It was early afternoon in August last year. I was back down at the car beaming a broad smile after one of the most spectacular trail run. I had just been introduced to a new area and a new range of absolutely breathtaking mountains and scenery.
We had run the Jonkershoek valley outside Stellenbosch, and ascended up onto the high peaks and into beautiful white snow that was our playground for the morning. I came back with the most vivid images in my mind, made even more crystal clear by the incredible photographs taken by Owen, a professional photographer and mountain goat of note who has been running these mountains for years.
Ironically there is also a quiet and unspoken sense of sadness that comes with doing something like that. A kind of melancholic acceptance that those kinds of experiences are seldom repeated. Everything happens at the right time, in the right place, and for the right reason, and you have to take the best of those moments and leave them as memories, for trying to recreate them will only result in disappointment. I’ve been blessed with many incredible moments and memories over the years, and it is something I am acutely aware of, each experience is there to be savoured and enjoyed with arms wide open. And then left behind.
I knew that I could never hope to have the same experience as that day, the weather gods were clearly on our side, dishing up an absolutely perfect combination, a mountain of fresh soft snow, bright warm sunshine, and no wind. I know that rare moments like those are very few and far between and you have to be in the right place to catch them at the right time.
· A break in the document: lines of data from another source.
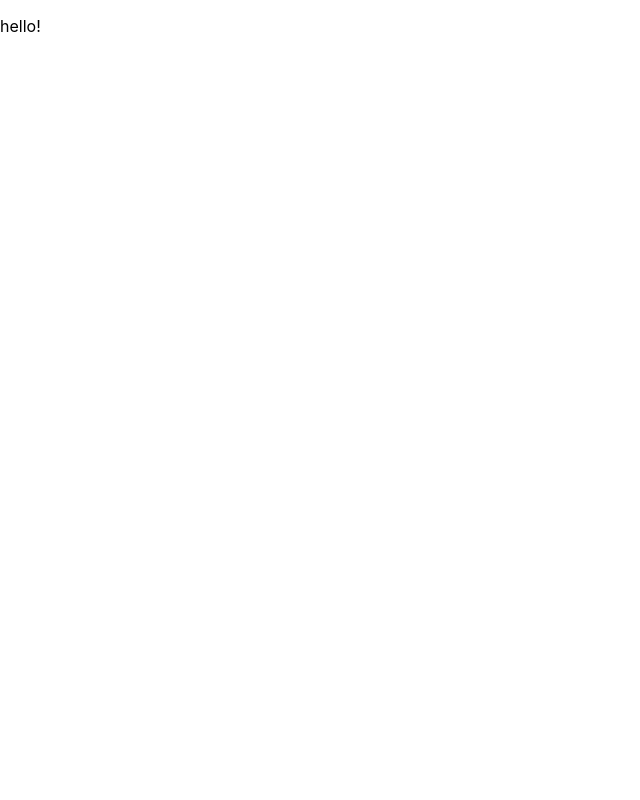
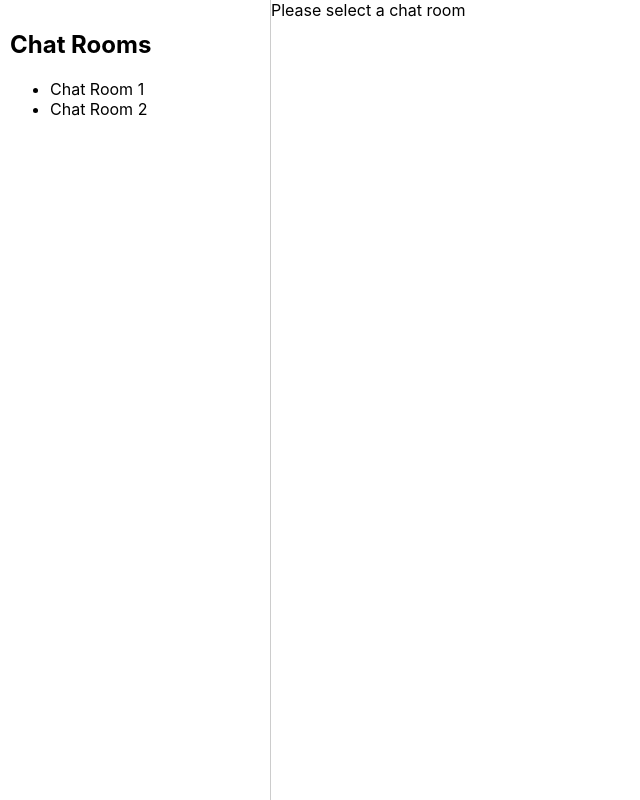
Before and after one commit to charlezzhong/ChatRoom-frontend, a React (Create React App) app in the folder chat_front/: page / in a window 1280 px wide. Shown: the whole page, without its empty margins (0-640 px from the left). Built offline with nearby package versions, Linux system fonts and the light colour scheme; no server answers.

Commit message:
most basic chatroom ui

```diff
--- /dev/null
+++ b/chat_front/src/App.css
@@ -0,0 +1,56 @@
+/* src/App.css */
+.app {
+    display: flex;
+    height: 100vh;
+}
+
+.sidebar {
+    width: 250px;
+    border-right: 1px solid #ccc;
+    padding: 10px;
+}
+
+.chat-room-container {
+    flex: 1;
+    display: flex;
+    flex-direction: column;
+}
+
+.chat-room {
+    display: flex;
+    flex-direction: column;
+    height: 100%;
+}
+
+.messages {
+    flex: 1;
+    overflow-y: auto;
+    padding: 10px;
+    border-bottom: 1px solid #ccc;
+}
+
+.message {
+    margin-bottom: 10px;
+}
+
+.message-input {
+    display: flex;
+    padding: 10px;
+}
+
+.message-input input {
+    flex: 1;
+    padding: 10px;
+    border: 1px solid #ccc;
+    border-radius: 4px;
+}
+
+.message-input button {
+    padding: 10px 20px;
+    margin-left: 10px;
+    border: none;
+    background-color: #007bff;
+    color: white;
+    border-radius: 4px;
+    cursor: pointer;
+}
--- a/chat_front/src/App.js
+++ b/chat_front/src/App.js
@@ -1,9 +1,30 @@
-import React from 'react';
+// src/App.js
+import React, { useState } from 'react';
+import ChatRoomsList from './components/ChatRoomsList';
+import ChatRoom from './components/ChatRoom';
+import './App.css'; // Make sure to create styles for your components
 
-function App() {
-  return (
-    <p>hello!</p>
-  );
-}
+const App = () => {
+    const [chatRooms] = useState([
+        { id: 'room1', name: 'Chat Room 1' },
+        { id: 'room2', name: 'Chat Room 2' },
+    ]);
+    const [selectedRoom, setSelectedRoom] = useState(null);
+
+    return (
+        <div className="app">
+            <div className="sidebar">
+                <ChatRoomsList chatRooms={chatRooms} onSelectRoom={setSelectedRoom} />
+            </div>
+            <div className="chat-room-container">
+                {selectedRoom ? (
+                    <ChatRoom room={selectedRoom} />
+                ) : (
+                    <div>Please select a chat room</div>
+                )}
+            </div>
+        </div>
+    );
+};
 
 export default App;
--- /dev/null
+++ b/chat_front/src/components/ChatRoom.js
@@ -0,0 +1,56 @@
+// src/components/ChatRoom.js
+import React, { useState, useEffect } from 'react';
+import io from 'socket.io-client';
+
+const socket = io('http://localhost:3000'); // Change to your server URL
+
+const ChatRoom = ({ room }) => {
+    const [messages, setMessages] = useState([]);
+    const [newMessage, setNewMessage] = useState('');
+
+    useEffect(() => {
+        if (room) {
+            socket.emit('join', room.id);
+
+            socket.on('message', message => {
+                setMessages(prevMessages => [...prevMessages, message]);
+            });
+
+            return () => {
+                socket.emit('leave', room.id);
+                socket.off('message');
+            };
+        }
+    }, [room]);
+
+    const sendMessage = () => {
+        if (newMessage.trim()) {
+            socket.emit('message', { roomId: room.id, text: newMessage });
+            setNewMessage('');
+        }
+    };
+
+    return (
+        <div className="chat-room">
+            <h2>{room.name}</h2>
+            <div className="messages">
+                {messages.map((message, index) => (
+                    <div key={index} className="message">
+                        {message.text}
+                    </div>
+                ))}
+            </div>
+            <div className="message-input">
+                <input
+                    type="text"
+                    value={newMessage}
+                    onChange={e => setNewMessage(e.target.value)}
+                    placeholder="Type a message..."
+                />
+                <button onClick={sendMessage}>Send</button>
+            </div>
+        </div>
+    );
+};
+
+export default ChatRoom;
--- /dev/null
+++ b/chat_front/src/components/ChatRoomsList.js
@@ -0,0 +1,19 @@
+// src/components/ChatRoomsList.js
+import React from 'react';
+
+const ChatRoomsList = ({ chatRooms, onSelectRoom }) => {
+    return (
+        <div className="chat-rooms-list">
+            <h2>Chat Rooms</h2>
+            <ul>
+                {chatRooms.map(room => (
+                    <li key={room.id} onClick={() => onSelectRoom(room)}>
+                        {room.name}
+                    </li>
+                ))}
+            </ul>
+        </div>
+    );
+};
+
+export default ChatRoomsList;
```
Also changed, not shown: chat_front/package.json (+8 -6 lines), 1 other file (tests, documents, lock files or other folders).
Even lucky.
A year later and I got lucky. It’s been a year of waiting patiently, scouring weather websites for the area, learning the patterns, and trying to understand how and when the snow comes. In-between we’ve made a good few many trips out that way again, in all kinds of weather, from crystal clear scorchers to rain to pea-soup mist to sleet to icy winds and falling snow, trying to get an understanding on the routes, of the peaks, the deep gorges, and the valleys that connect Stellenbosch to Franschoek to Grabouw to Somerset West. There is still much learning to do, but at last I’m beginning to feel like I have another playground to romp in, to fall on my back and gaze upwards at the dark rocky crags between the cliffs and smile and feel at home.
Saturday morning dawned bright and clear, leaving home long before it got light to be at the gate as it opened. With no expectations and no assumptions trying to remember the beauty of last year, it was another new experience, and great to be able to introduce running & adventure racing teammate (if I can call him that after being conned by him into the most insane race around!), Rob, to the area.
By mid-morning we were on top in the snow, the cold front forecast to hit Cape Town a day later was making itself known and an icy north-west wind whipping off the top ensured we were dressed in every possible layer up there to try and keep warm. We had the top of the mountain to ourselves for at least 2 hours until a few groups of hikers started emerging over the ridge. Enough time to make the highest cappuccinos around with melted snow (they somehow do taste better that way!) take in the surrounding views that stretch endlessly in every possible direction, and even to build a snowman before leaving the solitude behind and heading down the jarring descent back to the bottom of the valley.
frothy cappuccinos in the making
our trail running companion, Witbooi